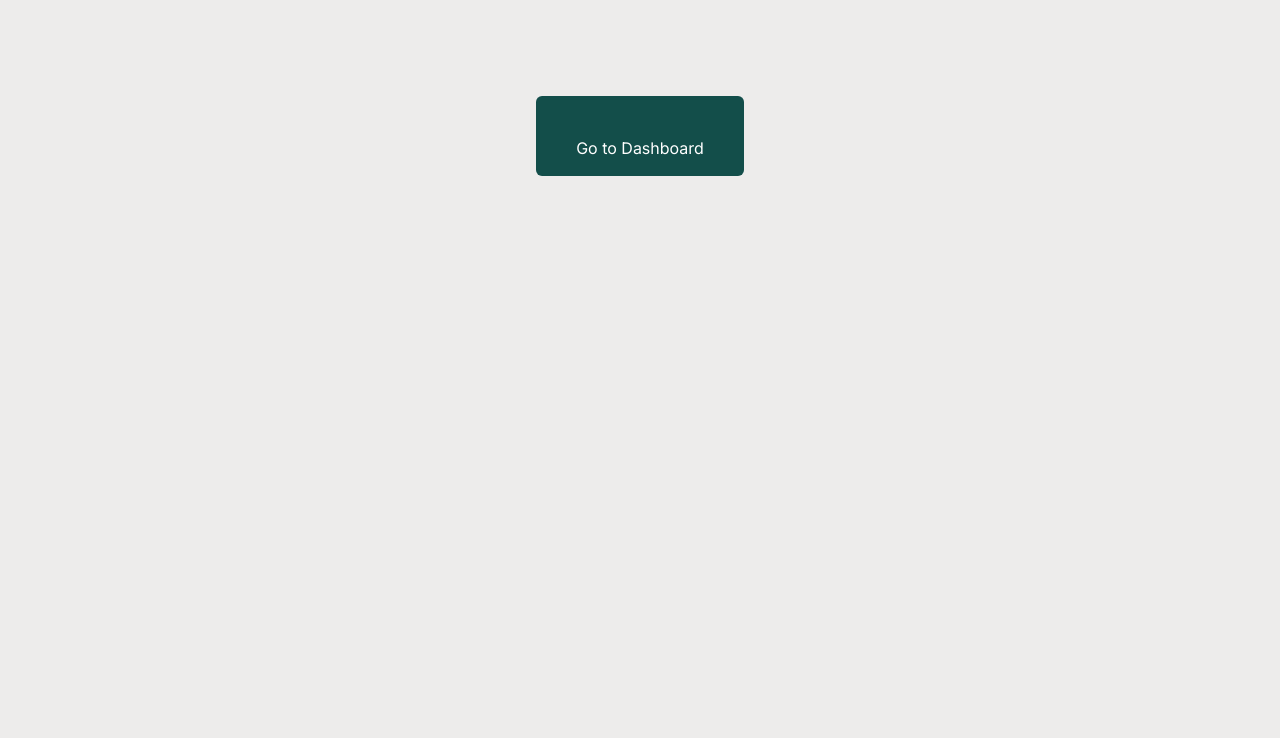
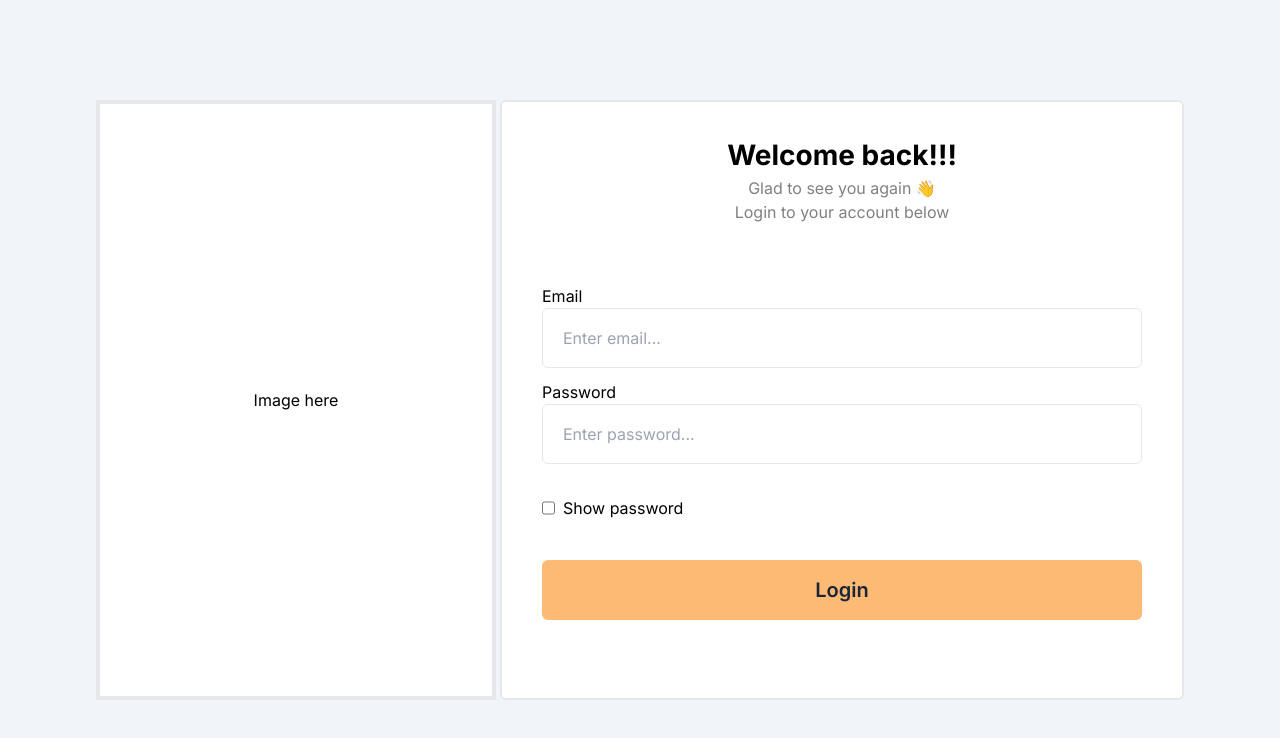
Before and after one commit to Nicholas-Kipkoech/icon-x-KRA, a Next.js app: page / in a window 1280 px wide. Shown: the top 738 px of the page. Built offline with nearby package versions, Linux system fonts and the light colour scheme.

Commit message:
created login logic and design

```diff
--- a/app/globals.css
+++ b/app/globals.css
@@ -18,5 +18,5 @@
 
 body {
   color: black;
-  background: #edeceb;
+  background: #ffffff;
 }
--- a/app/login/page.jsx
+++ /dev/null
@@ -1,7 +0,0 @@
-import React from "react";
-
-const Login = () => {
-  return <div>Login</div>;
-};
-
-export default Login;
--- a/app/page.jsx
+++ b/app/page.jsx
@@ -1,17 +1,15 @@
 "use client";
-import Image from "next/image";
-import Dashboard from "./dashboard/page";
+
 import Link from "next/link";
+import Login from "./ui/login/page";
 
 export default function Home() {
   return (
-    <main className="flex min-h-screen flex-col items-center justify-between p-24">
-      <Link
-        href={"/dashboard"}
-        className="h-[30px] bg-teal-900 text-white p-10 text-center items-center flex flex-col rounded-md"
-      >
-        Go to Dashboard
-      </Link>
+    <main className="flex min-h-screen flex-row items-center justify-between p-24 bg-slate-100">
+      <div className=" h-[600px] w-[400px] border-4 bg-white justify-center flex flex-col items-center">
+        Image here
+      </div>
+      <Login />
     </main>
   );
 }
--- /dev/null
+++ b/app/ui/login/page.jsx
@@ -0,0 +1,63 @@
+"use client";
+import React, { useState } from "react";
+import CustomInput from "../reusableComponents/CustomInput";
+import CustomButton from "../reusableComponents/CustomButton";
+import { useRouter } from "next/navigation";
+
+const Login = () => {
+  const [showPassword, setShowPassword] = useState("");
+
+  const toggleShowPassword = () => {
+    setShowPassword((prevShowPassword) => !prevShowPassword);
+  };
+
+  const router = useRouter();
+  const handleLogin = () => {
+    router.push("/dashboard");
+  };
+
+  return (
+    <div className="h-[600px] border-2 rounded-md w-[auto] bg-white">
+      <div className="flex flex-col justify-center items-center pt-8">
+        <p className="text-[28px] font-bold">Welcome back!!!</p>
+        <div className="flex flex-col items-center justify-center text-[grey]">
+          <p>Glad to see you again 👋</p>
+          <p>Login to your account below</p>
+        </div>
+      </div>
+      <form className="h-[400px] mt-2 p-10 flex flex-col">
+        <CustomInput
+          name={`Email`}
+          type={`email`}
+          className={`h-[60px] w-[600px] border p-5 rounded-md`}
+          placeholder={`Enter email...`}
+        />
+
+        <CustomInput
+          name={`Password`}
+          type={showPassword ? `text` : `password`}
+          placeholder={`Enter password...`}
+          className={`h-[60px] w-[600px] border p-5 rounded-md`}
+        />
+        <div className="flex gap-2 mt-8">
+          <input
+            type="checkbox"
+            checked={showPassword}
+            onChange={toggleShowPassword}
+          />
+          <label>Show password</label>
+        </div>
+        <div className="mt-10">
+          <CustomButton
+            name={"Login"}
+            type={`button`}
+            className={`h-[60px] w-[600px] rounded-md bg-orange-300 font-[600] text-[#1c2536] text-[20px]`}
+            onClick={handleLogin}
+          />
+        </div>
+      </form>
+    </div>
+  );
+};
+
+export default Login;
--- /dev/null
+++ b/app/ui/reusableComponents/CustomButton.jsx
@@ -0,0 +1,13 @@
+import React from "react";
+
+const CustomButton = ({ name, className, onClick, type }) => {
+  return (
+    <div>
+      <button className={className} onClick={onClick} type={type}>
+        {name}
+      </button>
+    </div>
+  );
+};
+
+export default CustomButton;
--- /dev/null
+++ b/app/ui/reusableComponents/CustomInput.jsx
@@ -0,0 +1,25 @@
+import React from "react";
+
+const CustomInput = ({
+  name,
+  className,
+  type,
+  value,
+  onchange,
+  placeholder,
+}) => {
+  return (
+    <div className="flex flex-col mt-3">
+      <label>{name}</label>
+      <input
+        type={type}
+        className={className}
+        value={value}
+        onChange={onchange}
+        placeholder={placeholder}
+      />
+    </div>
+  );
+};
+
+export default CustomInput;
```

Action item: Omit all images when repeating the data above exactly.

Response to this exercise:
Before and after one commit to Nicholas-Kipkoech/icon-x-KRA, a Next.js app: page / in a window 1280 px wide. Shown: the top 738 px of the page. Built offline with nearby package versions, Linux system fonts and the light colour scheme.

Commit message:
created login logic and design

```diff
--- a/app/globals.css
+++ b/app/globals.css
@@ -18,5 +18,5 @@
 
 body {
   color: black;
-  background: #edeceb;
+  background: #ffffff;
 }
--- a/app/login/page.jsx
+++ /dev/null
@@ -1,7 +0,0 @@
-import React from "react";
-
-const Login = () => {
-  return <div>Login</div>;
-};
-
-export default Login;
--- a/app/page.jsx
+++ b/app/page.jsx
@@ -1,17 +1,15 @@
 "use client";
-import Image from "next/image";
-import Dashboard from "./dashboard/page";
+
 import Link from "next/link";
+import Login from "./ui/login/page";
 
 export default function Home() {
   return (
-    <main className="flex min-h-screen flex-col items-center justify-between p-24">
-      <Link
-        href={"/dashboard"}
-        className="h-[30px] bg-teal-900 text-white p-10 text-center items-center flex flex-col rounded-md"
-      >
-        Go to Dashboard
-      </Link>
+    <main className="flex min-h-screen flex-row items-center justify-between p-24 bg-slate-100">
+      <div className=" h-[600px] w-[400px] border-4 bg-white justify-center flex flex-col items-center">
+        Image here
+      </div>
+      <Login />
     </main>
   );
 }
--- /dev/null
+++ b/app/ui/login/page.jsx
@@ -0,0 +1,63 @@
+"use client";
+import React, { useState } from "react";
+import CustomInput from "../reusableComponents/CustomInput";
+import CustomButton from "../reusableComponents/CustomButton";
+import { useRouter } from "next/navigation";
+
+const Login = () => {
+  const [showPassword, setShowPassword] = useState("");
+
+  const toggleShowPassword = () => {
+    setShowPassword((prevShowPassword) => !prevShowPassword);
+  };
+
+  const router = useRouter();
+  const handleLogin = () => {
+    router.push("/dashboard");
+  };
+
+  return (
+    <div className="h-[600px] border-2 rounded-md w-[auto] bg-white">
+      <div className="flex flex-col justify-center items-center pt-8">
+        <p className="text-[28px] font-bold">Welcome back!!!</p>
+        <div className="flex flex-col items-center justify-center text-[grey]">
+          <p>Glad to see you again 👋</p>
+          <p>Login to your account below</p>
+        </div>
+      </div>
+      <form className="h-[400px] mt-2 p-10 flex flex-col">
+        <CustomInput
+          name={`Email`}
+          type={`email`}
+          className={`h-[60px] w-[600px] border p-5 rounded-md`}
+          placeholder={`Enter email...`}
+        />
+
+        <CustomInput
+          name={`Password`}
+          type={showPassword ? `text` : `password`}
+          placeholder={`Enter password...`}
+          className={`h-[60px] w-[600px] border p-5 rounded-md`}
+        />
+        <div className="flex gap-2 mt-8">
+          <input
+            type="checkbox"
+            checked={showPassword}
+            onChange={toggleShowPassword}
+          />
+          <label>Show password</label>
+        </div>
+        <div className="mt-10">
+          <CustomButton
+            name={"Login"}
+            type={`button`}
+            className={`h-[60px] w-[600px] rounded-md bg-orange-300 font-[600] text-[#1c2536] text-[20px]`}
+            onClick={handleLogin}
+          />
+        </div>
+      </form>
+    </div>
+  );
+};
+
+export default Login;
--- /dev/null
+++ b/app/ui/reusableComponents/CustomButton.jsx
@@ -0,0 +1,13 @@
+import React from "react";
+
+const CustomButton = ({ name, className, onClick, type }) => {
+  return (
+    <div>
+      <button className={className} onClick={onClick} type={type}>
+        {name}
+      </button>
+    </div>
+  );
+};
+
+export default CustomButton;
--- /dev/null
+++ b/app/ui/reusableComponents/CustomInput.jsx
@@ -0,0 +1,25 @@
+import React from "react";
+
+const CustomInput = ({
+  name,
+  className,
+  type,
+  value,
+  onchange,
+  placeholder,
+}) => {
+  return (
+    <div className="flex flex-col mt-3">
+      <label>{name}</label>
+      <input
+        type={type}
+        className={className}
+        value={value}
+        onChange={onchange}
+        placeholder={placeholder}
+      />
+    </div>
+  );
+};
+
+export default CustomInput;
```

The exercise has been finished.